Data for this exercise:
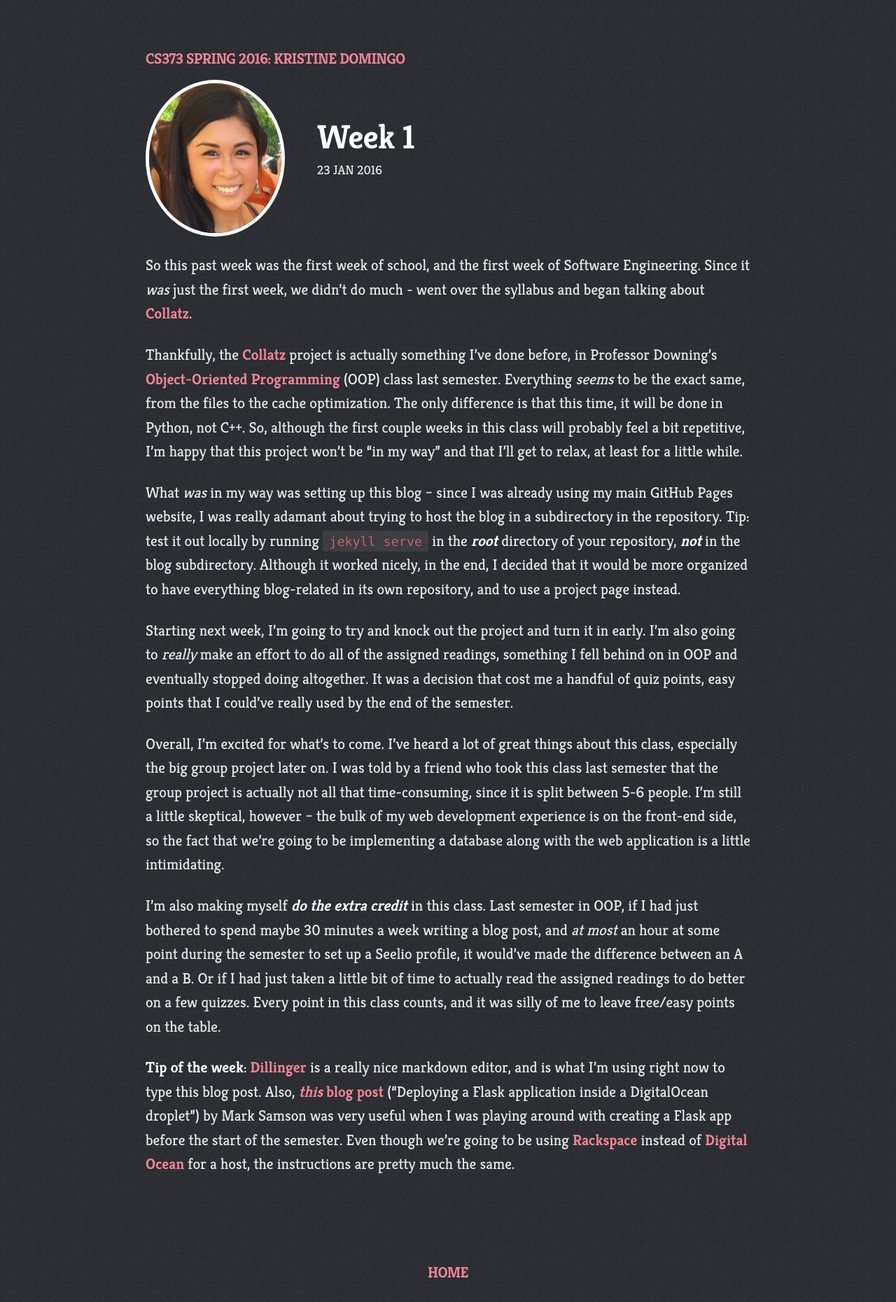
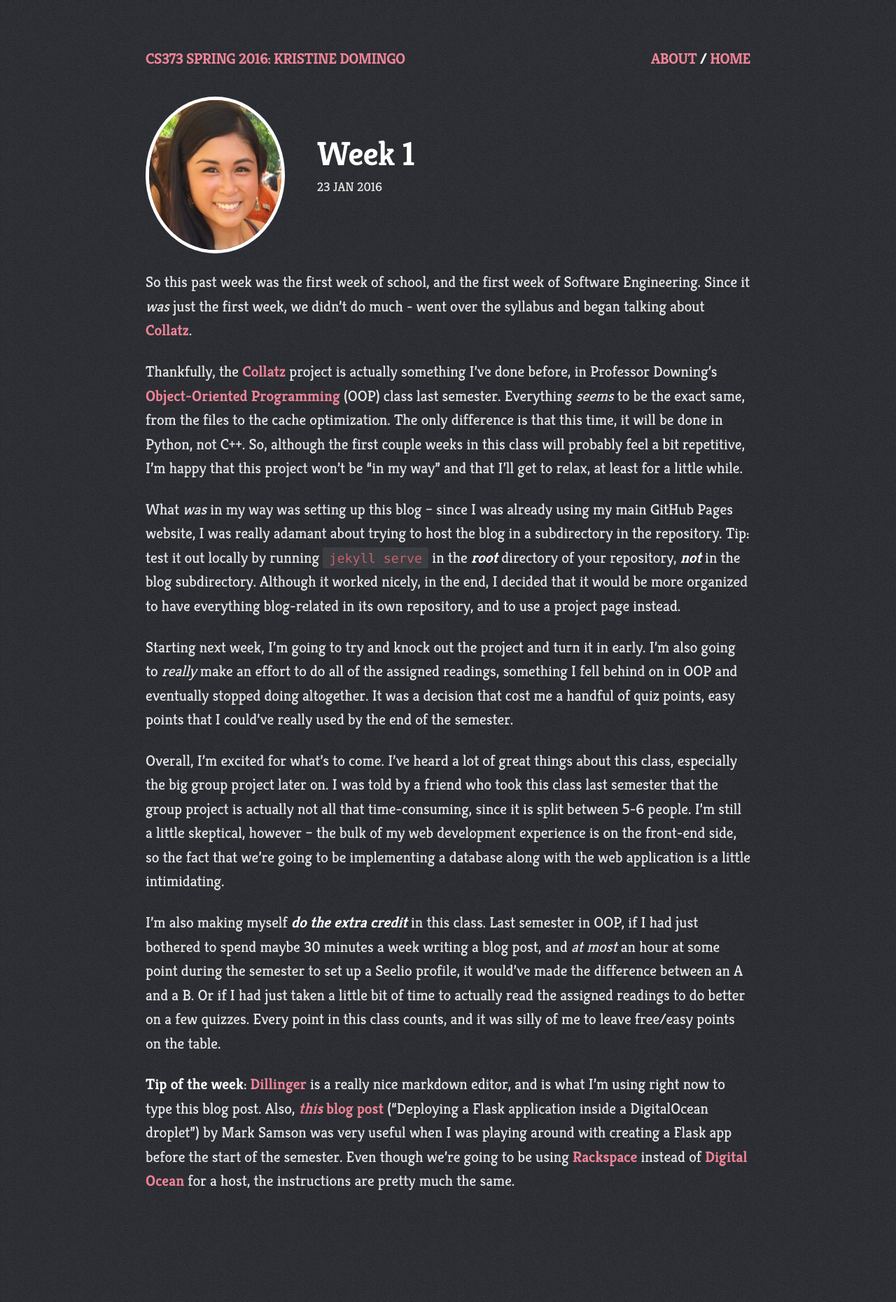
Before and after one commit to kristinedomingo/cs373-blog, a Jekyll site: the page built from _posts/2016-01-23-week-1.md, in a window 1280 px wide. Shown: the whole page at 70% size. Built offline with Jekyll 4.4.1, drawn with Linux system fonts in a browser that asks for light colours; Markdown is read by kramdown in place of the engine named in the settings; after the commit the page ends 1729 px from its top, so only the background shows below that.

Commit message:
Added top right corner links to posts

```diff
--- a/_layouts/post.html
+++ b/_layouts/post.html
@@ -3,14 +3,19 @@ layout: default
 ---
 <header class="masthead">
   <h1 class="masthead-title--small">
-    <a href="{{ site.baseurl }}">{{ site.name }}</a>
+    <a href="{{ site.baseurl }}" style="float: left">{{ site.name }}</a>
+    <div class="top-right-header">
+      <a href="{{ site.baseurl }}/about">about</a> /
+      <a href="http://kristinedomingo.com">home</a>
+    </div>
+    <div style="clear: both"></div>
   </h1>
 </header>
 <div class="content post">
-  <div style="display: inline-block; vertical-align: middle;">
+  <div class="post-header">
     <img class="img-circle" src="{{ site.baseurl }}/pic.jpg">
   </div>
-  <div style="display: inline-block; vertical-align: middle;">
+  <div class="post-header">
   <h1 class="post-title">{{ page.title }}</h1>
   <div class="post-date">
     <time>{{ page.date | date_to_string }}</time>
@@ -18,7 +23,3 @@ layout: default
   </div>
   {{ content }}
 </div>
-
-<div class="footer">
-    <a href="http://kristinedomingo.com">home</a>
-</div>
--- a/style.scss
+++ b/style.scss
@@ -261,6 +261,16 @@ img {
   }
 }
 
+.top-right-header {
+  float: right;
+}
+
+.post-header {
+  margin-top: 1rem;
+  vertical-align: middle;
+  display: inline-block;
+}
+
 .footer {
   margin-top: 5rem;
   margin-bottom: 1rem;
```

Work to complete:
Copy down each line in the entries that has the word "href".

Expected answer:
-    <a href="{{ site.baseurl }}">{{ site.name }}</a>
+    <a href="{{ site.baseurl }}" style="float: left">{{ site.name }}</a>
+      <a href="{{ site.baseurl }}/about">about</a> /
+      <a href="http://kristinedomingo.com">home</a>
-    <a href="http://kristinedomingo.com">home</a>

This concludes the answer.